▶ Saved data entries

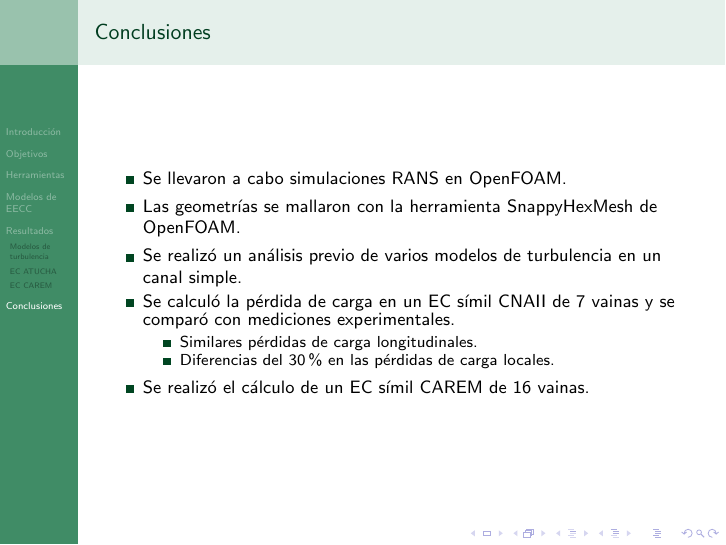
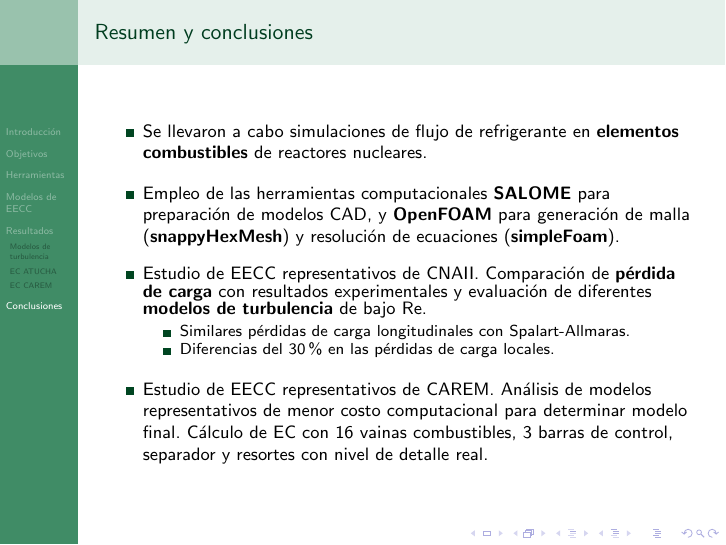
Before and after one commit to efogliatto/EECC, LaTeX slides (presentacion/presenta_enief2017.tex): page 15 of 16. Compiled offline with pdfLaTeX.

Commit message:
Conclusiones nuevas

```diff
--- a/presentacion/presenta_enief2017.tex
+++ b/presentacion/presenta_enief2017.tex
@@ -709,7 +709,7 @@
 
 \section{Conclusiones}
 \frame{
-  \frametitle{Conclusiones}
+  \frametitle{Resumen y conclusiones}
 
   %% \begin{itemize}
   %%   \item Se llevaron a cabo simulaciones RANS en OpenFOAM.
@@ -726,15 +726,17 @@
 
 
   \begin{itemize}
-    \item Se llevaron a cabo simulaciones RANS en OpenFOAM.
-    \item Las geometrías se mallaron con la herramienta SnappyHexMesh de OpenFOAM.
-    \item Se realizó un análisis previo de varios modelos de turbulencia en un canal simple.
-    \item Se calculó la pérdida de carga en un EC símil CNAII de 7 vainas y se comparó con mediciones experimentales.
-      \begin{itemize}
-      \item Similares pérdidas de carga longitudinales.
-      \item Diferencias del 30\% en las pérdidas de carga locales.
-      \end{itemize}
-    \item Se realizó el cálculo de un EC símil CAREM de 16 vainas.
+    \setlength\itemsep{1em}
+  \item Se llevaron a cabo simulaciones de flujo de refrigerante en \textbf{elementos combustibles} de reactores nucleares.
+  \item Empleo de las herramientas computacionales \textbf{SALOME} para preparaci\'on de modelos CAD, y \textbf{OpenFOAM} para generaci\'on de malla (\textbf{snappyHexMesh}) y resoluci\'on de ecuaciones (\textbf{simpleFoam}).
+  \item Estudio de EECC representativos de CNAII. Comparaci\'on de \textbf{p\'erdida de carga} con resultados experimentales y evaluaci\'on de diferentes \textbf{modelos de turbulencia} de bajo Re.
+    \begin{itemize}
+    \item Similares p\'erdidas de carga longitudinales con Spalart-Allmaras.
+    \item Diferencias del 30\% en las p\'erdidas de carga locales.
+    \end{itemize}
+
+  \item Estudio de EECC representativos de CAREM. An\'alisis de modelos representativos de menor costo computacional para determinar modelo final. C\'alculo de EC con 16 vainas combustibles, 3 barras de control, separador y resortes con nivel de detalle real.
+
   \end{itemize}
 
 
```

▶ DESCRIPTION OF THE TASK
Read through the data and copy every line where "RANS" shows up.

▶ EXERCISE RESPONSE
   %%   \item Se llevaron a cabo simulaciones RANS en OpenFOAM.
-    \item Se llevaron a cabo simulaciones RANS en OpenFOAM.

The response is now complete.